EXERCISE DETAILS:
Apart from the pictures, every entry below should be repeated exactly.

RECORDS TO USE:
--------------------------------------------------

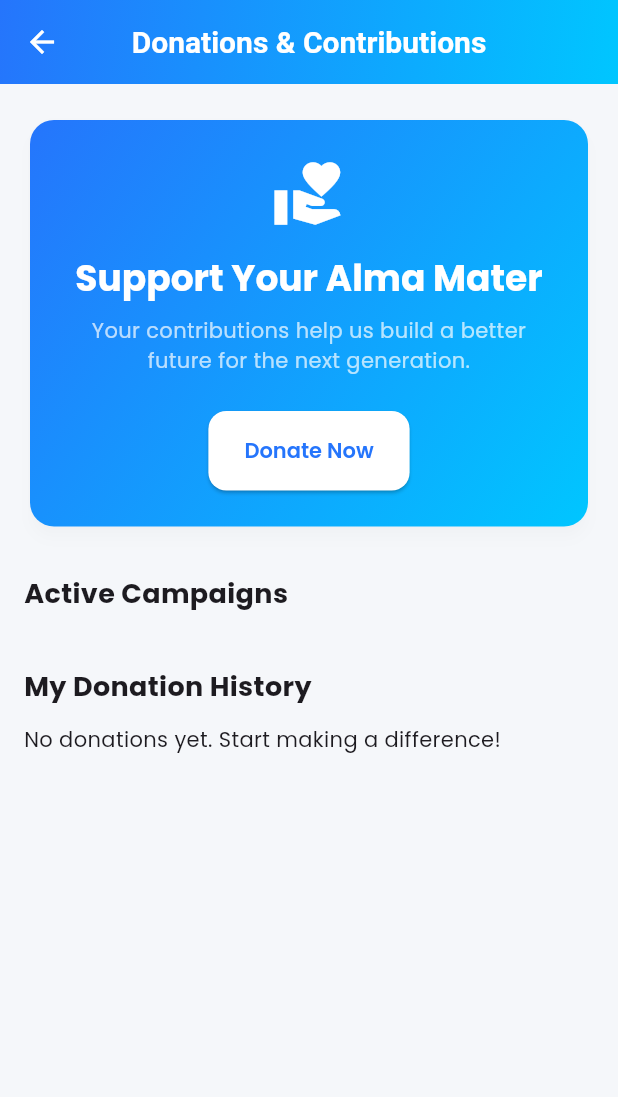
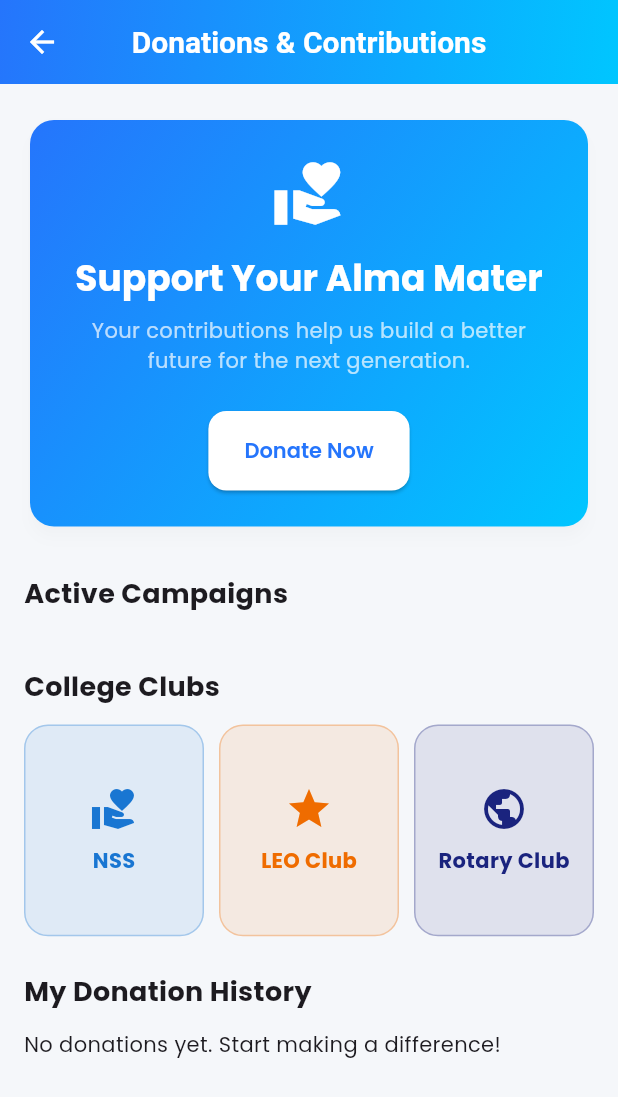
Before and after one commit to JAYASIMMA/ccet_alumini_app, a Flutter app: the DonationScreen screen opened directly, on a phone screen of 412 x 824 dp. Shown: the top 1097 px of the screen. Run offline on Flutter 3.47's test engine with Material 3 defaults, Android fonts, the phone set to English and light mode, and no system bars; drawn by our look-alikes of auto_size_text; our stand-ins replace carousel_slider, file_picker, flutter_local_notifications, flutter_staggered_animations, google_fonts, image_picker and 6 more; missing offline and left inert: flutter_pdfview; accounts and stored records are empty; network calls fail.

Commit message:
feat: Add comprehensive API service for various functionalities and new screens for club details, post creation, and donations.

```diff
--- a/lib/screens/secondary/add_post_screen.dart
+++ b/lib/screens/secondary/add_post_screen.dart
@@ -18,6 +18,7 @@ class _AddPostScreenState extends State<AddPostScreen> {
   bool _isLoading = false;
   bool _autoDelete = false;
   DateTime? _expirationDate;
+  String? _selectedClub;
 
   Future<void> _pickImage() async {
     final pickedFile = await ImagePicker().pickImage(
@@ -57,6 +58,7 @@ class _AddPostScreenState extends State<AddPostScreen> {
         'expiresAt': _autoDelete && _expirationDate != null
             ? _expirationDate!.toIso8601String()
             : null,
+        'club': _selectedClub,
       });
       if (mounted) {
         await QuickAlert.show(
@@ -147,6 +149,28 @@ class _AddPostScreenState extends State<AddPostScreen> {
               maxLines: 5,
             ),
             const SizedBox(height: 16),
+            DropdownButtonFormField<String>(
+              decoration: const InputDecoration(
+                labelText: 'Post to Club (Optional)',
+                border: OutlineInputBorder(),
+                prefixIcon: Icon(Icons.groups),
+              ),
+              value: _selectedClub,
+              items: [
+                const DropdownMenuItem(
+                  value: null,
+                  child: Text('None (General Post)'),
+                ),
+                const DropdownMenuItem(value: 'NSS', child: Text('NSS')),
+                const DropdownMenuItem(value: 'LEO', child: Text('LEO Club')),
+                const DropdownMenuItem(
+                  value: 'Rotary',
+                  child: Text('Rotary Club'),
+                ),
+              ],
+              onChanged: (val) => setState(() => _selectedClub = val),
+            ),
+            const SizedBox(height: 16),
             SwitchListTile(
               title: const Text('Auto-Delete post?'),
               subtitle: const Text(
--- a/lib/screens/secondary/donation_screen.dart
+++ b/lib/screens/secondary/donation_screen.dart
@@ -1,3 +1,4 @@
+import 'package:ccet_alumini_app/screens/secondary/club_detail_screen.dart';
 import 'package:ccet_alumini_app/services/api_service.dart';
 import 'package:ccet_alumini_app/services/auth_service.dart';
 import 'package:flutter/material.dart';
@@ -160,6 +161,15 @@ class _DonationScreenState extends State<DonationScreen> {
 
             const SizedBox(height: 24),
             const AutoSizeText(
+              'College Clubs',
+              style: TextStyle(fontSize: 18, fontWeight: FontWeight.bold),
+              maxLines: 1,
+            ),
+            const SizedBox(height: 12),
+            _buildClubGrid(context),
+
+            const SizedBox(height: 24),
+            const AutoSizeText(
               'My Donation History',
               style: TextStyle(fontSize: 18, fontWeight: FontWeight.bold),
               maxLines: 1,
@@ -282,6 +292,88 @@ class _DonationScreenState extends State<DonationScreen> {
     );
   }
 
+  Widget _buildClubGrid(BuildContext context) {
+    final clubs = [
+      {
+        'name': 'NSS',
+        'desc':
+            'Not Me But You. Empowering youth through social service and community development.',
+        'color': Colors.blue.shade700,
+        'icon': Icons.volunteer_activism,
+      },
+      {
+        'name': 'LEO Club',
+        'desc':
+            'Leadership, Experience, Opportunity. Developing young leaders through service.',
+        'color': Colors.orange.shade800,
+        'icon': Icons.star,
+      },
+      {
+        'name': 'Rotary Club',
+        'desc':
+            'Service Above Self. Connecting world leaders to tackle humanity\'s challenges.',
+        'color': Colors.indigo.shade900,
+        'icon': Icons.public,
+      },
+    ];
+
+    return GridView.builder(
+      shrinkWrap: true,
+      physics: const NeverScrollableScrollPhysics(),
+      gridDelegate: const SliverGridDelegateWithFixedCrossAxisCount(
+        crossAxisCount: 3,
+        crossAxisSpacing: 10,
+        mainAxisSpacing: 10,
+        childAspectRatio: 0.85,
+      ),
+      itemCount: clubs.length,
+      itemBuilder: (context, index) {
+        final club = clubs[index];
+        return GestureDetector(
+          onTap: () {
+            Navigator.push(
+              context,
+              MaterialPageRoute(
+                builder: (context) => ClubDetailScreen(
+                  clubName: club['name'] as String,
+                  description: club['desc'] as String,
+                  themeColor: club['color'] as Color,
+                ),
+              ),
+            );
+          },
+          child: Container(
+            decoration: BoxDecoration(
+              color: (club['color'] as Color).withOpacity(0.1),
+              borderRadius: BorderRadius.circular(16),
+              border: Border.all(
+                color: (club['color'] as Color).withOpacity(0.3),
+              ),
+            ),
+            child: Column(
+              mainAxisAlignment: MainAxisAlignment.center,
+              children: [
+                Icon(
+                  club['icon'] as IconData,
+                  color: club['color'] as Color,
+                  size: 32,
+                ),
+                const SizedBox(height: 8),
+                Text(
+                  club['name'] as String,
+                  style: TextStyle(
+                    fontWeight: FontWeight.bold,
+                    color: club['color'] as Color,
+                  ),
+                ),
+              ],
+            ),
+          ),
+        );
+      },
+    );
+  }
+
   Widget _buildCampaignTile(dynamic campaign) {
     return Card(
       margin: const EdgeInsets.only(bottom: 12),
--- a/lib/services/api_service.dart
+++ b/lib/services/api_service.dart
@@ -10,7 +10,7 @@ class ApiService {
   static String get baseUrl {
     // For physical device, use the machine's LAN IP.
     // Found via ipconfig: 192.168.1.34
-    return 'http://192.168.1.34:3000/api';
+    return 'http://10.94.90.199:3000/api';
   }
 
   // --- Cache Helpers ---
@@ -158,10 +158,11 @@ class ApiService {
     }
   }
 
-  static Future<List<dynamic>> getPosts() async {
-    const key = 'posts_cache';
+  static Future<List<dynamic>> getPosts({String? club}) async {
+    final key = club != null ? 'posts_cache_$club' : 'posts_cache';
     try {
-      final response = await get('/posts');
+      final endpoint = club != null ? '/posts?club=$club' : '/posts';
+      final response = await get(endpoint);
       final posts = response as List<dynamic>;
       await _saveToCache(key, posts); // Save to cache
       return posts;
```
Also changed, not shown: lib/screens/secondary/club_detail_screen.dart (added, +287 -0 lines).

--------------------------------------------------

SOLVED PROBLEM:
Before and after one commit to JAYASIMMA/ccet_alumini_app, a Flutter app: the DonationScreen screen opened directly, on a phone screen of 412 x 824 dp. Shown: the top 1097 px of the screen. Run offline on Flutter 3.47's test engine with Material 3 defaults, Android fonts, the phone set to English and light mode, and no system bars; drawn by our look-alikes of auto_size_text; our stand-ins replace carousel_slider, file_picker, flutter_local_notifications, flutter_staggered_animations, google_fonts, image_picker and 6 more; missing offline and left inert: flutter_pdfview; accounts and stored records are empty; network calls fail.

Commit message:
feat: Add comprehensive API service for various functionalities and new screens for club details, post creation, and donations.

```diff
--- a/lib/screens/secondary/add_post_screen.dart
+++ b/lib/screens/secondary/add_post_screen.dart
@@ -18,6 +18,7 @@ class _AddPostScreenState extends State<AddPostScreen> {
   bool _isLoading = false;
   bool _autoDelete = false;
   DateTime? _expirationDate;
+  String? _selectedClub;
 
   Future<void> _pickImage() async {
     final pickedFile = await ImagePicker().pickImage(
@@ -57,6 +58,7 @@ class _AddPostScreenState extends State<AddPostScreen> {
         'expiresAt': _autoDelete && _expirationDate != null
             ? _expirationDate!.toIso8601String()
             : null,
+        'club': _selectedClub,
       });
       if (mounted) {
         await QuickAlert.show(
@@ -147,6 +149,28 @@ class _AddPostScreenState extends State<AddPostScreen> {
               maxLines: 5,
             ),
             const SizedBox(height: 16),
+            DropdownButtonFormField<String>(
+              decoration: const InputDecoration(
+                labelText: 'Post to Club (Optional)',
+                border: OutlineInputBorder(),
+                prefixIcon: Icon(Icons.groups),
+              ),
+              value: _selectedClub,
+              items: [
+                const DropdownMenuItem(
+                  value: null,
+                  child: Text('None (General Post)'),
+                ),
+                const DropdownMenuItem(value: 'NSS', child: Text('NSS')),
+                const DropdownMenuItem(value: 'LEO', child: Text('LEO Club')),
+                const DropdownMenuItem(
+                  value: 'Rotary',
+                  child: Text('Rotary Club'),
+                ),
+              ],
+              onChanged: (val) => setState(() => _selectedClub = val),
+            ),
+            const SizedBox(height: 16),
             SwitchListTile(
               title: const Text('Auto-Delete post?'),
               subtitle: const Text(
--- a/lib/screens/secondary/donation_screen.dart
+++ b/lib/screens/secondary/donation_screen.dart
@@ -1,3 +1,4 @@
+import 'package:ccet_alumini_app/screens/secondary/club_detail_screen.dart';
 import 'package:ccet_alumini_app/services/api_service.dart';
 import 'package:ccet_alumini_app/services/auth_service.dart';
 import 'package:flutter/material.dart';
@@ -160,6 +161,15 @@ class _DonationScreenState extends State<DonationScreen> {
 
             const SizedBox(height: 24),
             const AutoSizeText(
+              'College Clubs',
+              style: TextStyle(fontSize: 18, fontWeight: FontWeight.bold),
+              maxLines: 1,
+            ),
+            const SizedBox(height: 12),
+            _buildClubGrid(context),
+
+            const SizedBox(height: 24),
+            const AutoSizeText(
               'My Donation History',
               style: TextStyle(fontSize: 18, fontWeight: FontWeight.bold),
               maxLines: 1,
@@ -282,6 +292,88 @@ class _DonationScreenState extends State<DonationScreen> {
     );
   }
 
+  Widget _buildClubGrid(BuildContext context) {
+    final clubs = [
+      {
+        'name': 'NSS',
+        'desc':
+            'Not Me But You. Empowering youth through social service and community development.',
+        'color': Colors.blue.shade700,
+        'icon': Icons.volunteer_activism,
+      },
+      {
+        'name': 'LEO Club',
+        'desc':
+            'Leadership, Experience, Opportunity. Developing young leaders through service.',
+        'color': Colors.orange.shade800,
+        'icon': Icons.star,
+      },
+      {
+        'name': 'Rotary Club',
+        'desc':
+            'Service Above Self. Connecting world leaders to tackle humanity\'s challenges.',
+        'color': Colors.indigo.shade900,
+        'icon': Icons.public,
+      },
+    ];
+
+    return GridView.builder(
+      shrinkWrap: true,
+      physics: const NeverScrollableScrollPhysics(),
+      gridDelegate: const SliverGridDelegateWithFixedCrossAxisCount(
+        crossAxisCount: 3,
+        crossAxisSpacing: 10,
+        mainAxisSpacing: 10,
+        childAspectRatio: 0.85,
+      ),
+      itemCount: clubs.length,
+      itemBuilder: (context, index) {
+        final club = clubs[index];
+        return GestureDetector(
+          onTap: () {
+            Navigator.push(
+              context,
+              MaterialPageRoute(
+                builder: (context) => ClubDetailScreen(
+                  clubName: club['name'] as String,
+                  description: club['desc'] as String,
+                  themeColor: club['color'] as Color,
+                ),
+              ),
+            );
+          },
+          child: Container(
+            decoration: BoxDecoration(
+              color: (club['color'] as Color).withOpacity(0.1),
+              borderRadius: BorderRadius.circular(16),
+              border: Border.all(
+                color: (club['color'] as Color).withOpacity(0.3),
+              ),
+            ),
+            child: Column(
+              mainAxisAlignment: MainAxisAlignment.center,
+              children: [
+                Icon(
+                  club['icon'] as IconData,
+                  color: club['color'] as Color,
+                  size: 32,
+                ),
+                const SizedBox(height: 8),
+                Text(
+                  club['name'] as String,
+                  style: TextStyle(
+                    fontWeight: FontWeight.bold,
+                    color: club['color'] as Color,
+                  ),
+                ),
+              ],
+            ),
+          ),
+        );
+      },
+    );
+  }
+
   Widget _buildCampaignTile(dynamic campaign) {
     return Card(
       margin: const EdgeInsets.only(bottom: 12),
--- a/lib/services/api_service.dart
+++ b/lib/services/api_service.dart
@@ -10,7 +10,7 @@ class ApiService {
   static String get baseUrl {
     // For physical device, use the machine's LAN IP.
     // Found via ipconfig: 192.168.1.34
-    return 'http://192.168.1.34:3000/api';
+    return 'http://10.94.90.199:3000/api';
   }
 
   // --- Cache Helpers ---
@@ -158,10 +158,11 @@ class ApiService {
     }
   }
 
-  static Future<List<dynamic>> getPosts() async {
-    const key = 'posts_cache';
+  static Future<List<dynamic>> getPosts({String? club}) async {
+    final key = club != null ? 'posts_cache_$club' : 'posts_cache';
     try {
-      final response = await get('/posts');
+      final endpoint = club != null ? '/posts?club=$club' : '/posts';
+      final response = await get(endpoint);
       final posts = response as List<dynamic>;
       await _saveToCache(key, posts); // Save to cache
       return posts;
```
Also changed, not shown: lib/screens/secondary/club_detail_screen.dart (added, +287 -0 lines).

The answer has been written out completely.